$1.08 billion.

That’s how much the Duval County School District needs to get all of its school buildings back in tip-top shape.

The Jacobs Engineering group, hired by the district, worked on a study to help figure out how to solve this problem.

Action News Jax reporter Courtney Cole read through the study. She found there are currently 56 buildings in poor or very poor condition.

Parents Cole spoke with couldn’t believe it.

"This is crazy!" Eisidra Miranda said when she heard the news.

The Duval County School District says their school buildings are some of the oldest in Florida.

The average age of the school buildings is almost 60 years, according to Warren Jones, the vice chair of the Duval County School Board.

"I feel like they need to do a better job on it. These kids need the best of the best,” said Miranda.

Miranda's daughter goes to one of the schools in need of the most renovation: Highlands Elementary School.

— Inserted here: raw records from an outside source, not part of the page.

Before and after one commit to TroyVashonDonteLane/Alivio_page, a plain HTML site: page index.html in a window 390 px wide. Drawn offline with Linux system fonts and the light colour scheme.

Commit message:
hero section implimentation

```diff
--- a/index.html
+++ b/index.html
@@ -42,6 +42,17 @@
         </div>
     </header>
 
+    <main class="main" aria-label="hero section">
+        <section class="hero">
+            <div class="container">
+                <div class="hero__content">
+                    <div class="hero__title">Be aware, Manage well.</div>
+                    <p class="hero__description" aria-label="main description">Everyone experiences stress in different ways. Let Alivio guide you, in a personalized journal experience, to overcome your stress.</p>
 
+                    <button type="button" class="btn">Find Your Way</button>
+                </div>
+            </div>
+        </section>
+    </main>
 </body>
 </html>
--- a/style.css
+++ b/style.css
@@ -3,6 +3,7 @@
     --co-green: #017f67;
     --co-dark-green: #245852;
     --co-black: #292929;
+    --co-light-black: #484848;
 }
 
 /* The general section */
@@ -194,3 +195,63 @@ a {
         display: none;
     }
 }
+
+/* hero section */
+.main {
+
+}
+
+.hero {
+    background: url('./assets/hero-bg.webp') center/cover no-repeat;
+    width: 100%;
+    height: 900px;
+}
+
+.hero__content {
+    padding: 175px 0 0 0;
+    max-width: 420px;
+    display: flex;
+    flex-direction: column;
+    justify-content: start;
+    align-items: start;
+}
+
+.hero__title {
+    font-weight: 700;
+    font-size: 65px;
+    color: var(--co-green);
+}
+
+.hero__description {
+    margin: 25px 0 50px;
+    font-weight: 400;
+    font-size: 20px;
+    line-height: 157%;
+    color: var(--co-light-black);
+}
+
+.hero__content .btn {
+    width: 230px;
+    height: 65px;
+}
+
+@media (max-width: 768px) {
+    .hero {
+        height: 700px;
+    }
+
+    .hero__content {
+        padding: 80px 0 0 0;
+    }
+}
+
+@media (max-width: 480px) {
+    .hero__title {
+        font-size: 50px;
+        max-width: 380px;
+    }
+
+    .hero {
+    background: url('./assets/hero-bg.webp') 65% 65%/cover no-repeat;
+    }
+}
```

Pickett Elementary and Annie R. Morgan Elementary also fall under what the engineering group called the 'replacement' category.

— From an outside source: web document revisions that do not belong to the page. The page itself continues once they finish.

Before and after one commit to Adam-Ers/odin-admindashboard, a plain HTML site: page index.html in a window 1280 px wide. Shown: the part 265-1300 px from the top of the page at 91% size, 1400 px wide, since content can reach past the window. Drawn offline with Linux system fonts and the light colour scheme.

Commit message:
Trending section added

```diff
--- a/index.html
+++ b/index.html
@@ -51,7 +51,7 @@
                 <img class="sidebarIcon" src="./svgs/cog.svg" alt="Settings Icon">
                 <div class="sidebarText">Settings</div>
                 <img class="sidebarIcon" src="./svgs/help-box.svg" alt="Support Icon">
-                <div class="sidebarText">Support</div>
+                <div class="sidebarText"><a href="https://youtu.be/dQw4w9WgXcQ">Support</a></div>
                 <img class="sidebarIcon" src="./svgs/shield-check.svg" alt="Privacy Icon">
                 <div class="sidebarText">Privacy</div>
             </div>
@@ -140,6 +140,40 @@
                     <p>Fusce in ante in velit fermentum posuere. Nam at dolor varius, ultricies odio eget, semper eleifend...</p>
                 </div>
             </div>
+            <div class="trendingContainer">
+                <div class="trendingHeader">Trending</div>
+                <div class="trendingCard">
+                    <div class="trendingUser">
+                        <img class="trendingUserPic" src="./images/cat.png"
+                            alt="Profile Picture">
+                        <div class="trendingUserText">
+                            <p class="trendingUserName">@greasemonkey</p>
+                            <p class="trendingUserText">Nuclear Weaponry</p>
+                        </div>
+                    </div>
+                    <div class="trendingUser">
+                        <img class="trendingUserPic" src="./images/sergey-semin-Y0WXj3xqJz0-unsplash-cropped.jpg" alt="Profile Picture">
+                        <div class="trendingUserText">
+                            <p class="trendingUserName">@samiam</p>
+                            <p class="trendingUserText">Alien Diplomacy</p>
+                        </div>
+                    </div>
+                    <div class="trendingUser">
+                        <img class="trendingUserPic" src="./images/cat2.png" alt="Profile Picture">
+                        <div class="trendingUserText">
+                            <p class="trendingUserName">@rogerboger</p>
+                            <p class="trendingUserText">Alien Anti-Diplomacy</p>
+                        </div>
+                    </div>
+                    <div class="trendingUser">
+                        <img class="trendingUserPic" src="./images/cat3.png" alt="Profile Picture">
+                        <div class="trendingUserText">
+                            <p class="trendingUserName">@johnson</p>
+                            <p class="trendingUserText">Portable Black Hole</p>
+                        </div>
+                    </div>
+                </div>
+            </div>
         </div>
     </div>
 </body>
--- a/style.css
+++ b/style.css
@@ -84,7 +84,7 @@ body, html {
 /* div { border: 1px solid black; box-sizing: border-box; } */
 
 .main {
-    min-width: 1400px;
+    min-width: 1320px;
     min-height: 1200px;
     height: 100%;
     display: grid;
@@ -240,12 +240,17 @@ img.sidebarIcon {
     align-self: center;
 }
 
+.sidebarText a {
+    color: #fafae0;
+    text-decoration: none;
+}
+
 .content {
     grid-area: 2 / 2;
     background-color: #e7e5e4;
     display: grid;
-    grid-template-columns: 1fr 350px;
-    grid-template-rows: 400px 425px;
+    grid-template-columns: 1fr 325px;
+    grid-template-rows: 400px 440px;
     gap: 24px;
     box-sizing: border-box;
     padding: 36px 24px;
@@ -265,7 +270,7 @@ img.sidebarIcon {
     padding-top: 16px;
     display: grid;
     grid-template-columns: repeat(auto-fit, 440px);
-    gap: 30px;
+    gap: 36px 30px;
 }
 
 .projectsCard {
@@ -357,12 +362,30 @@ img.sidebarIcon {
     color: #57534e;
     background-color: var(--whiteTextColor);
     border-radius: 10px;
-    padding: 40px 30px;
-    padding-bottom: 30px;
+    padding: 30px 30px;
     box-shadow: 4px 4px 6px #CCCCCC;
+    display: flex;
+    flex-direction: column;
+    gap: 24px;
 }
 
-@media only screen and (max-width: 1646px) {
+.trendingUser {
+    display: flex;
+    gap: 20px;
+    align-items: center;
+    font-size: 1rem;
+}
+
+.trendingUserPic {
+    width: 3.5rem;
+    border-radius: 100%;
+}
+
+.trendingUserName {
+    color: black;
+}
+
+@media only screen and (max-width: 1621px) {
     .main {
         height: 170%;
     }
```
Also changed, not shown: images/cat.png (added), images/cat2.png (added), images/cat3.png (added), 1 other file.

This means those three buildings will  require the most money to repair and maintain—65 percent  (or more) of what it would cost to tear down and re-build it.

Another Highland’s parent told me he doesn't understand why they let the buildings get to this point.

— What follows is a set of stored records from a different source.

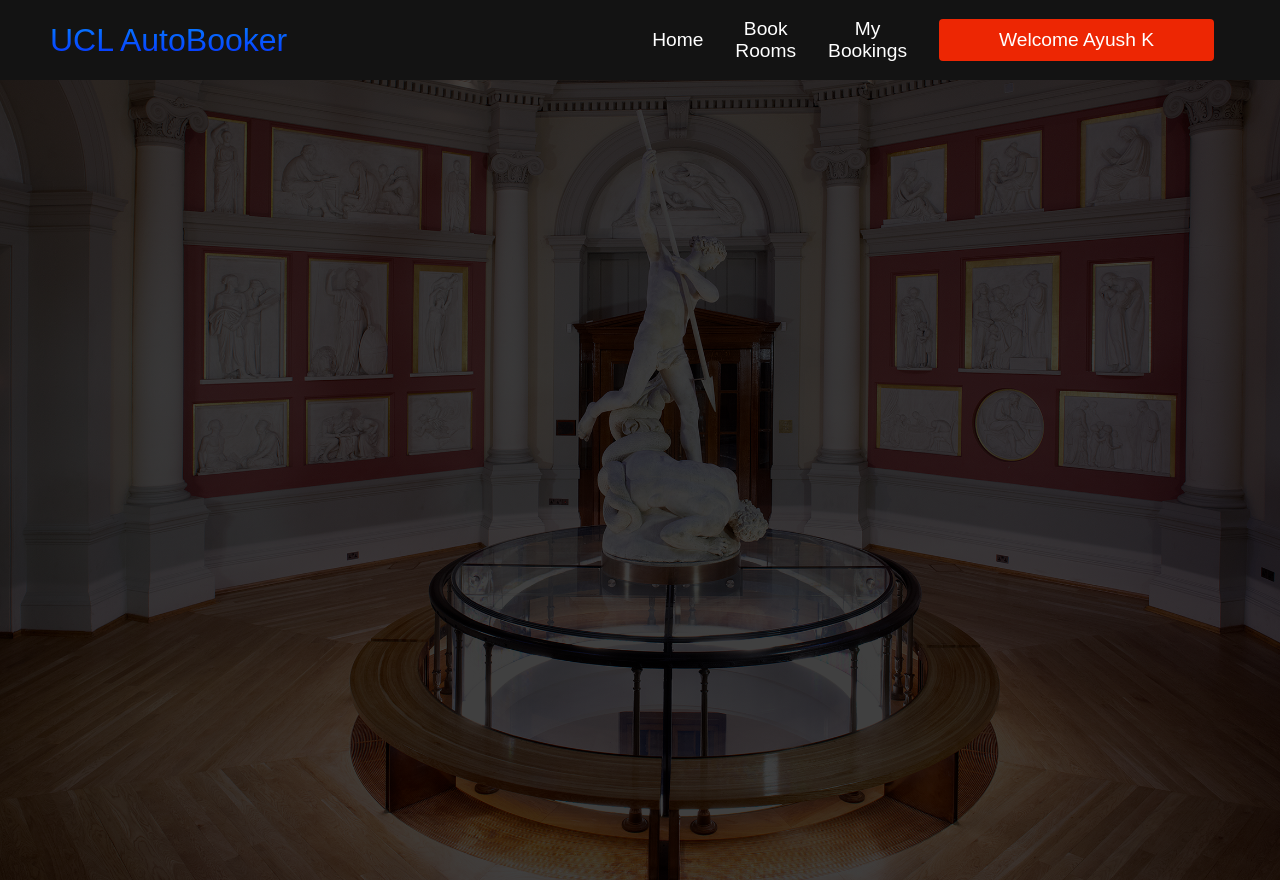
After one commit to ayushkhatiwada/ucl-auto-booker, a Flask app: template templates/my_bookings.html in a window 1280 px wide. The commit adds this page. Run offline with Flask 3, Linux system fonts and the light colour scheme; the template is opened without the code that fills it, so the values that code supplies are empty.

Commit message:
added my_bookings.html webpage

```diff
--- /dev/null
+++ b/static/my_bookings.css
@@ -0,0 +1,114 @@
+* {
+    box-sizing: border-box;
+    margin: 0;
+    padding: 0;
+    font-family: 'Kumbh Sans', sans-serif;
+}
+
+/* UCL Background */
+.banner {
+    width: 100%;
+    height: 100vh;
+    background-image: linear-gradient(rgba(0,0,0,0.75),rgba(0,0,0,0.75)), url(images/ucl_flaxman_gallery.jpg);
+    background-size: cover;
+    background-position: center;
+}
+/* UCL Background */
+
+
+.navbar {
+    background: #131313;
+    height: 80px;
+    display: flex;
+    justify-content: center;
+    align-items: center;
+    font-size: 1.2rem;
+    position: sticky;
+    top: 0;
+    z-index: 999;
+}
+
+.navbar__container {
+    display: flex;
+    justify-content: space-between;
+    height: 80px;
+    z-index: 1;
+    width: 100%;
+    max-width: 1300px;
+    margin: 0 auto;
+    padding: 0 50px;
+}
+
+#navbar__logo {
+    background-color: #0925d9;
+    background-image: linear-gradient(to top, #0602ff 0%, #08b1ff 100%);
+    background-size: 100%;
+    -webkit-background-clip: text;
+    -moz-background-clip: text;
+    -webkit-text-fill-color: transparent;
+    -moz-text-fill-color: transparent;
+    display: flex;
+    align-items: center;
+    cursor: pointer;
+    text-decoration: none;
+    font-size: 2rem;
+}
+
+.fa-gem {
+    margin-right: 0.5rem;
+}
+
+.navbar__menu {
+    display: flex;
+    align-items: center;
+    list-style: none;
+    text-align: center;
+}
+
+.navbar__item {
+    height: 80px;
+}
+
+.navbar__links {
+    color: #fff;
+    display: flex;
+    align-items: center;
+    justify-content: center;
+    text-decoration: none;
+    padding: 0 1rem;
+    height: 100%;
+}
+
+.navbar__btn {
+    display: flex;
+    justify-content: center;
+    align-items: center;
+    padding: 0 1rem;
+    width: 100%;
+    pointer-events: none;
+}
+
+.button {
+    display: flex;
+    justify-content: center;
+    align-items: center;
+    text-decoration: none;
+    padding: 10px 20px;
+    height: 100%;
+    width: 100%;
+    border: none;
+    outline: none;
+    border-radius: 4px;
+    background: #ed2603;
+    color: #fff
+}
+
+/* .button:hover {
+    background: #e1284d;
+    transition: all 0.3s ease;
+} */
+
+.navbar__links:hover {
+    color:#00f2ff;
+    transition: all 0.3s ease;
+}
--- a/templates/book_space.html
+++ b/templates/book_space.html
@@ -38,12 +38,15 @@
             </div>
 
             <ul class="navbar__menu">
-                <!-- Home, Book Rooms options  -->
+                <!-- Navbar options  -->
                 <li class="navbar__item">
                     <a href="signed_in.html" class="navbar__links"> Home </a>
                 </li>
                 <li class="navbar__item">
                     <a href="book_space.html" class="navbar__links"> Book Rooms </a>
+                </li>
+                <li class="navbar__item">
+                    <a href="my_bookings.html" class="navbar__links"> My Bookings </a>
                 </li>
                 <!-- Welcome User Display-->
                 <li class="navbar__btn">
--- a/templates/index.html
+++ b/templates/index.html
@@ -21,7 +21,7 @@
                 <span class="bar"></span>
             </div>
 
-            <!-- Home, Rooms, Sign in options -->
+            <!-- Navbar options -->
             <ul class="navbar__menu">
                 <li class="navbar__item">
                     <a href="index.html" class="navbar__links"> Home </a>
--- /dev/null
+++ b/templates/my_bookings.html
@@ -0,0 +1,52 @@
+<!DOCTYPE html>
+<html lang="en">
+
+<head>
+    <meta charset="UTF-8">
+    <meta name="viewport" content="width=device-width, initial-scale=1.0">
+    <title>UCL Auto Booker</title>
+    <link rel="stylesheet" href="../static/my_bookings.css">
+</head>
+
+<body>
+
+    <nav class="navbar">
+        <div class="navbar__container">
+
+            <!-- UCL AutoBooker Logo -->
+            <a href="signed_in.html" id="navbar__logo">UCL AutoBooker</a>
+
+            <!-- Navbar options -->
+            <ul class="navbar__menu">
+                <li class="navbar__item">
+                    <a href="signed_in.html" class="navbar__links"> Home </a>
+                </li>
+                <li class="navbar__item">
+                    <a href="book_space.html" class="navbar__links"> Book Rooms </a>
+                </li>
+                <li class="navbar__item">
+                    <a href="my_bookings.html" class="navbar__links"> My Bookings </a>
+                </li>
+                <!-- Welcome User Display-->
+                <li class="navbar__btn">
+                    <a href="signed_in.html" class="button"> Welcome Ayush K </a>
+                </li>
+            </ul>
+
+        </div>
+    </nav>
+
+    <!-- Background Image -->
+    <div class="banner">
+    </div>
+
+</body>
+
+
+</html>
+
+
+
+<!-- <a href="https://uclapi.com/oauth/authorise?client_id=3574900202627382.9436735244241114&state=ayush">
+    <img src="https://s3.eu-west-2.amazonaws.com/uclapi-static/SignInWithUCLSmall.png" width="270" height="100">
+</a> -->
--- a/templates/signed_in.html
+++ b/templates/signed_in.html
@@ -21,7 +21,7 @@
                 <span class="bar"></span>
             </div>
 
-            <!-- Home, Rooms, Sign in options -->
+            <!-- Navbar options -->
             <ul class="navbar__menu">
                 <li class="navbar__item">
                     <a href="signed_in.html" class="navbar__links"> Home </a>
@@ -29,6 +29,10 @@
                 <li class="navbar__item">
                     <a href="book_space.html" class="navbar__links"> Book Rooms </a>
                 </li>
+                <li class="navbar__item">
+                    <a href="my_bookings.html" class="navbar__links"> My Bookings </a>
+                </li>
+                <!-- Welcome User Display-->
                 <li class="navbar__btn">
                     <a href="signed_in.html" class="button"> Welcome Ayush K </a>
                 </li>
```
Also changed, not shown: static/images/ucl_flaxman_gallery.jpg (added).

"Most structures have a life expectancy if you're not able to get it fixed up in prime condition, then we need another building,” Joe Walker told Action News Jax.

Seven DCPS buildings fall under the 'good' category, 39 are 'average' and the remaining 56 are 'below average.'

The firm says it would take $1.08 billion to fix all 158 schools across the district.

According to the breakdown of the study, most of the problem areas for the school buildings are:

  • Mechanical: which primarily deals with the heating and cooling of the building
  • Interior
  • Roofing
The school district told Action News Jax maintenance issues have not been addressed because they don't have the money.
Ten years ago the district received $130 million for construction, renovation, and repair.

They now only have about $22 million, and the Duval County School District said this is a result of cuts from the state.

“The board shares a desire to ensure that all children have a safe and effective learning environment. Tuesday’s report from the administration was the first step in a planning process to ensure we can meet that goal in the future.  The report put solid numbers to the condition of our school buildings. In the new year, we will work with the administration to create opportunities for public involvement in this discussion,” Jones said.